─── RECORDS SHOWN ───

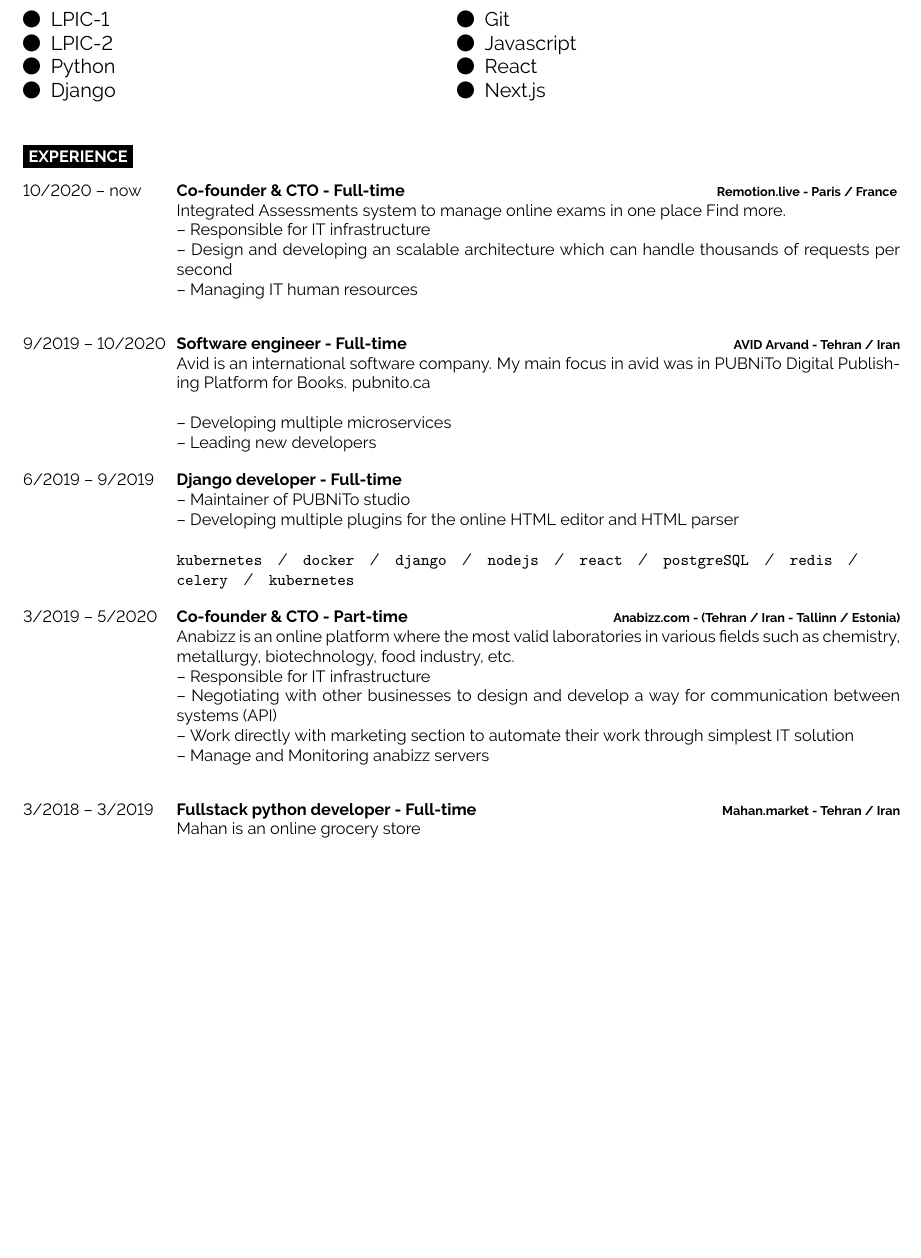
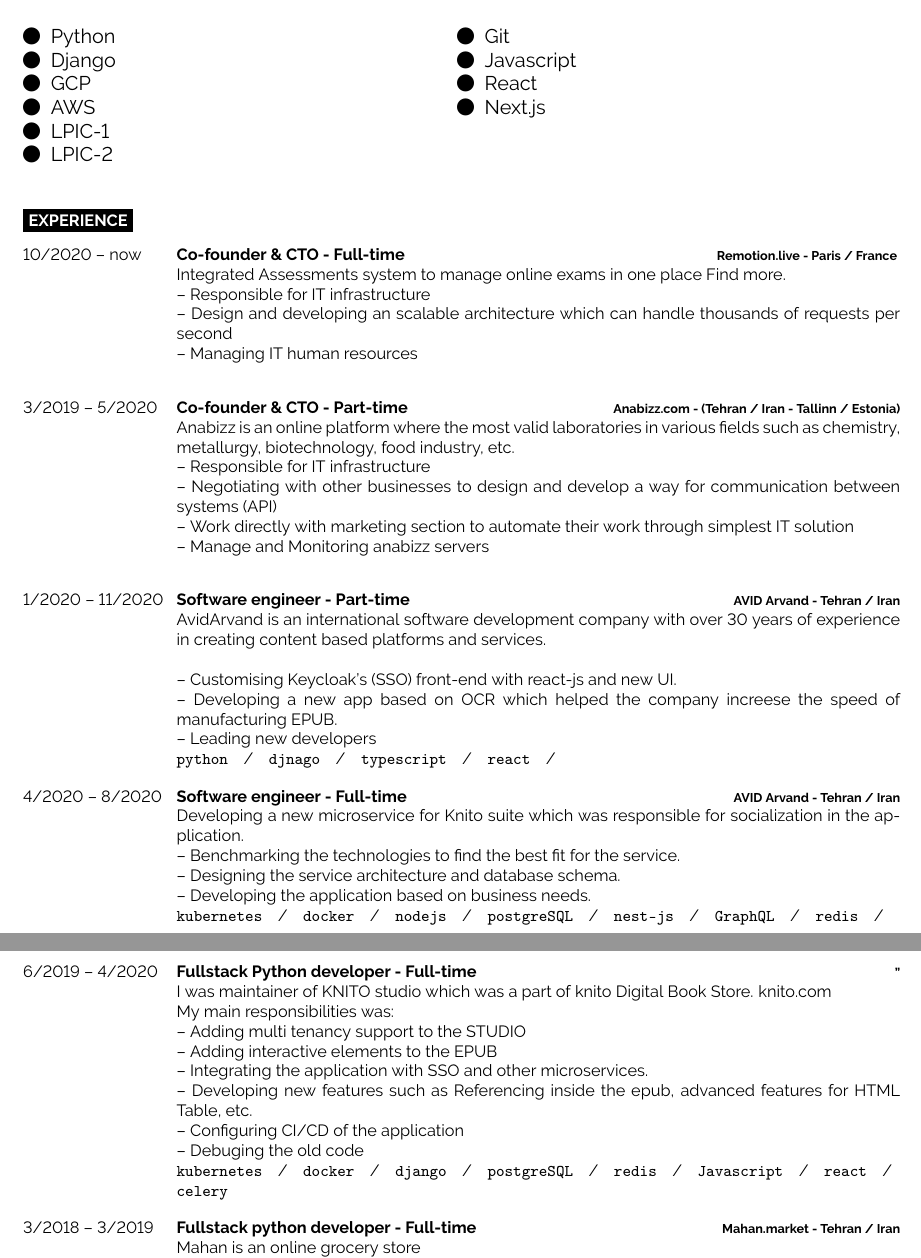
Before and after one commit to mansourmahboubi/c-v, a LaTeX document (main.tex): part of page 1 of 2 before the commit and two parts of pages 1 and 2 of 3 after it, the two joined at a grey line, cut so that both start at the same text, the shorter picture padded with empty space. Compiled offline with pdfLaTeX.

Commit message:
feat: add avid exp

```diff
--- a/main.tex
+++ b/main.tex
@@ -64,10 +64,12 @@
 	\vspace{-\baselineskip}
 
 	% The first parameter is the FontAwesome icon name, the second is the text
+	\faCircle \; {Python}\\
+	\faCircle \; {Django}\\
+	\faCircle \; {GCP}\\
+	\faCircle \; {AWS}\\
 	\faCircle \; {LPIC-1}\\
 	\faCircle \; {LPIC-2}\\
-	\faCircle \; {Python}\\
-	\faCircle \; {Django}\\
 	% GCP
 	% Cloud native
 \end{minipage}
@@ -98,29 +100,6 @@
 		-- Design and developing an scalable architecture which can handle thousands of requests per second \\
 		-- Managing IT human resources \\
 	}
-\end{entrylist}
-
-\begin{entrylist}
-	\entry
-	{9/2019 -- 10/2020}
-	{Software engineer - Full-time}
-	{
-		\href{https://www.linkedin.com/company/avid-technology-development/}{AVID Arvand - Tehran / Iran}}
-	{ Avid is an international software company. My main focus in avid was in PUBNiTo Digital Publishing Platform for Books.	 \href{https://pubnito.ca/}{pubnito.ca}\\ \\
-		-- Developing multiple microservices \\
-		-- Leading new developers }
-\end{entrylist}
-\begin{entrylist}
-	\entry
-	{6/2019 -- 9/2019}
-	{Django developer - Full-time}
-	{ }
-	{-- Maintainer of PUBNiTo studio \\
-		-- Developing multiple plugins for the online HTML editor and HTML parser  \\
-
-		\texttt{kubernetes}\slashsep\texttt{docker}\slashsep\texttt{django}\slashsep\texttt{nodejs}\slashsep\texttt{react}\slashsep\texttt{postgreSQL}\slashsep\texttt{redis}\slashsep\texttt{celery}\slashsep\texttt{kubernetes}}
-\end{entrylist}
-\begin{entrylist}
 	\entry
 	{3/2019 -- 5/2020}
 	{Co-founder \& CTO - Part-time}
@@ -131,9 +110,63 @@
 		-- Work directly with marketing section to automate their work through simplest IT solution \\
 		-- Manage and Monitoring anabizz servers \\
 	}
-\end{entrylist}
-
-\begin{entrylist}
+	\entry
+	{1/2020 -- 11/2020}
+	{Software engineer - Part-time}
+	{
+		\href{https://www.linkedin.com/company/avid-technology-development/}{AVID Arvand - Tehran / Iran}}
+	{
+		AvidArvand is an international software development company with over 30 years of experience in creating content based platforms and services. \\ \\
+		-- Customising Keycloak's (SSO) front-end with react-js and new UI. \\
+		-- Developing a new app based on OCR which helped the company increese the speed of manufacturing EPUB. \\
+		-- Leading new developers \\
+		\texttt{python}\slashsep
+		\texttt{djnago}\slashsep
+		\texttt{typescript}\slashsep
+		\texttt{react}\slashsep
+	}
+	\entry
+	{4/2020 -- 8/2020}
+	{Software engineer - Full-time}
+	{
+		\href{https://www.linkedin.com/company/avid-technology-development/}
+		{AVID Arvand - Tehran / Iran}}
+	{
+		Developing a new microservice for Knito suite which was responsible for socialization in the application.\\
+		-- Benchmarking the technologies to find the best fit for the service. \\
+		-- Designing the service architecture and database schema. \\
+		-- Developing the application based on business needs. \\
+		\texttt{kubernetes}\slashsep
+		\texttt{docker}\slashsep
+		\texttt{nodejs}\slashsep
+		\texttt{postgreSQL}\slashsep
+		\texttt{nest-js}\slashsep
+		\texttt{GraphQL}\slashsep
+		\texttt{redis}\slashsep
+	}
+	\entry
+	{6/2019 -- 4/2020}
+	{Fullstack Python developer - Full-time}
+	{''}
+	{
+		I was maintainer of KNITO studio which was a part of knito Digital Book Store.
+		\href{https://knito.com/}{knito.com} \\
+		My main responsibilities was: \\
+		-- Adding multi tenancy support to the STUDIO \\
+		-- Adding interactive elements to the EPUB \\
+		-- Integrating the application with SSO and other microservices. \\
+		-- Developing new features such as Referencing inside the epub, advanced features for HTML Table, etc. \\
+		-- Configuring CI/CD of the application \\
+		-- Debuging the old code \\
+		\texttt{kubernetes}\slashsep
+		\texttt{docker}\slashsep
+		\texttt{django}\slashsep
+		\texttt{postgreSQL}\slashsep
+		\texttt{redis}\slashsep
+		\texttt{Javascript}\slashsep
+		\texttt{react}\slashsep
+		\texttt{celery}
+	}
 	\entry
 	{3/2018 -- 3/2019}
 	{Fullstack python developer - Full-time}
```
Also changed, not shown: developercv.cls (+16 -9 lines), main.tex (1 more changed lines).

───

### WHAT THE TASK ASKS
Word for word, write out each line of the records, but leave the pictures behind.

### EXERCISE ANSWER
Before and after one commit to mansourmahboubi/c-v, a LaTeX document (main.tex): part of page 1 of 2 before the commit and two parts of pages 1 and 2 of 3 after it, the two joined at a grey line, cut so that both start at the same text, the shorter picture padded with empty space. Compiled offline with pdfLaTeX.

Commit message:
feat: add avid exp

```diff
--- a/main.tex
+++ b/main.tex
@@ -64,10 +64,12 @@
 	\vspace{-\baselineskip}
 
 	% The first parameter is the FontAwesome icon name, the second is the text
+	\faCircle \; {Python}\\
+	\faCircle \; {Django}\\
+	\faCircle \; {GCP}\\
+	\faCircle \; {AWS}\\
 	\faCircle \; {LPIC-1}\\
 	\faCircle \; {LPIC-2}\\
-	\faCircle \; {Python}\\
-	\faCircle \; {Django}\\
 	% GCP
 	% Cloud native
 \end{minipage}
@@ -98,29 +100,6 @@
 		-- Design and developing an scalable architecture which can handle thousands of requests per second \\
 		-- Managing IT human resources \\
 	}
-\end{entrylist}
-
-\begin{entrylist}
-	\entry
-	{9/2019 -- 10/2020}
-	{Software engineer - Full-time}
-	{
-		\href{https://www.linkedin.com/company/avid-technology-development/}{AVID Arvand - Tehran / Iran}}
-	{ Avid is an international software company. My main focus in avid was in PUBNiTo Digital Publishing Platform for Books.	 \href{https://pubnito.ca/}{pubnito.ca}\\ \\
-		-- Developing multiple microservices \\
-		-- Leading new developers }
-\end{entrylist}
-\begin{entrylist}
-	\entry
-	{6/2019 -- 9/2019}
-	{Django developer - Full-time}
-	{ }
-	{-- Maintainer of PUBNiTo studio \\
-		-- Developing multiple plugins for the online HTML editor and HTML parser  \\
-
-		\texttt{kubernetes}\slashsep\texttt{docker}\slashsep\texttt{django}\slashsep\texttt{nodejs}\slashsep\texttt{react}\slashsep\texttt{postgreSQL}\slashsep\texttt{redis}\slashsep\texttt{celery}\slashsep\texttt{kubernetes}}
-\end{entrylist}
-\begin{entrylist}
 	\entry
 	{3/2019 -- 5/2020}
 	{Co-founder \& CTO - Part-time}
@@ -131,9 +110,63 @@
 		-- Work directly with marketing section to automate their work through simplest IT solution \\
 		-- Manage and Monitoring anabizz servers \\
 	}
-\end{entrylist}
-
-\begin{entrylist}
+	\entry
+	{1/2020 -- 11/2020}
+	{Software engineer - Part-time}
+	{
+		\href{https://www.linkedin.com/company/avid-technology-development/}{AVID Arvand - Tehran / Iran}}
+	{
+		AvidArvand is an international software development company with over 30 years of experience in creating content based platforms and services. \\ \\
+		-- Customising Keycloak's (SSO) front-end with react-js and new UI. \\
+		-- Developing a new app based on OCR which helped the company increese the speed of manufacturing EPUB. \\
+		-- Leading new developers \\
+		\texttt{python}\slashsep
+		\texttt{djnago}\slashsep
+		\texttt{typescript}\slashsep
+		\texttt{react}\slashsep
+	}
+	\entry
+	{4/2020 -- 8/2020}
+	{Software engineer - Full-time}
+	{
+		\href{https://www.linkedin.com/company/avid-technology-development/}
+		{AVID Arvand - Tehran / Iran}}
+	{
+		Developing a new microservice for Knito suite which was responsible for socialization in the application.\\
+		-- Benchmarking the technologies to find the best fit for the service. \\
+		-- Designing the service architecture and database schema. \\
+		-- Developing the application based on business needs. \\
+		\texttt{kubernetes}\slashsep
+		\texttt{docker}\slashsep
+		\texttt{nodejs}\slashsep
+		\texttt{postgreSQL}\slashsep
+		\texttt{nest-js}\slashsep
+		\texttt{GraphQL}\slashsep
+		\texttt{redis}\slashsep
+	}
+	\entry
+	{6/2019 -- 4/2020}
+	{Fullstack Python developer - Full-time}
+	{''}
+	{
+		I was maintainer of KNITO studio which was a part of knito Digital Book Store.
+		\href{https://knito.com/}{knito.com} \\
+		My main responsibilities was: \\
+		-- Adding multi tenancy support to the STUDIO \\
+		-- Adding interactive elements to the EPUB \\
+		-- Integrating the application with SSO and other microservices. \\
+		-- Developing new features such as Referencing inside the epub, advanced features for HTML Table, etc. \\
+		-- Configuring CI/CD of the application \\
+		-- Debuging the old code \\
+		\texttt{kubernetes}\slashsep
+		\texttt{docker}\slashsep
+		\texttt{django}\slashsep
+		\texttt{postgreSQL}\slashsep
+		\texttt{redis}\slashsep
+		\texttt{Javascript}\slashsep
+		\texttt{react}\slashsep
+		\texttt{celery}
+	}
 	\entry
 	{3/2018 -- 3/2019}
 	{Fullstack python developer - Full-time}
```
Also changed, not shown: developercv.cls (+16 -9 lines), main.tex (1 more changed lines).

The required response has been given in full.